── SUPPLIED DATA ──

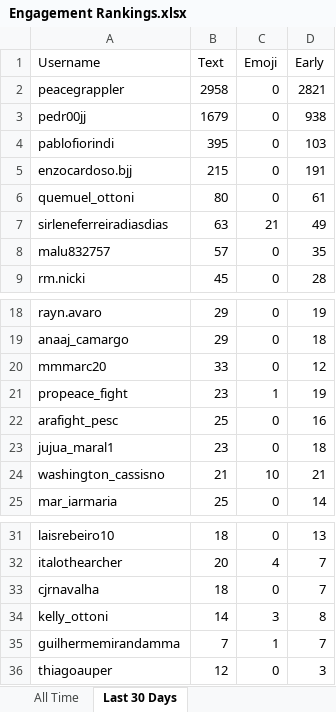
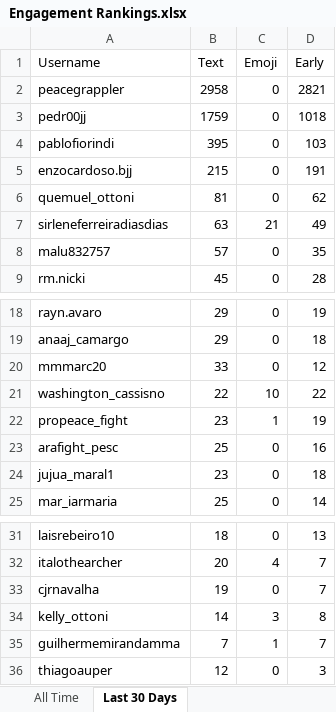
Before and after one commit to paxlucta/peace-grappler, an Excel workbook: Engagement Rankings.xlsx, sheet Last 30 Days, drawn as a sheet; only a part is shown, gaps mark what is left out; values as stored, in another font and other column widths than the file's, no borders; removed rows and columns are numbered as before the commit, all else as after; the diff names each change by its address in the sheet, - before the commit and + after, or states it on an @@ line.

```diff
--- a/Engagement Rankings.xlsx (sheet Last 30 Days)
+++ b/Engagement Rankings.xlsx (sheet Last 30 Days)
-B3 (Text): 1679
+B3 (Text): 1759
-D3 (Early): 938
+D3 (Early): 1018
-B6 (Text): 80
+B6 (Text): 81
-D6 (Early): 61
+D6 (Early): 62
+row 21: washington_cassisno | 22 | 10 | 22
-row 24: washington_cassisno | 21 | 10 | 21
-B33 (Text): 18
+B33 (Text): 19
```
Also changed, not shown: sheet All Time, Engagement Rankings 2026-06.xlsx, 11 other files.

───

#### YOUR INSTRUCTIONS
Copy out the lines of the data where the string "shown" occurs.

#### ANSWER TO THE PROBLEM
Before and after one commit to paxlucta/peace-grappler, an Excel workbook: Engagement Rankings.xlsx, sheet Last 30 Days, drawn as a sheet; only a part is shown, gaps mark what is left out; values as stored, in another font and other column widths than the file's, no borders; removed rows and columns are numbered as before the commit, all else as after; the diff names each change by its address in the sheet, - before the commit and + after, or states it on an @@ line.
Also changed, not shown: sheet All Time, Engagement Rankings 2026-06.xlsx, 11 other files.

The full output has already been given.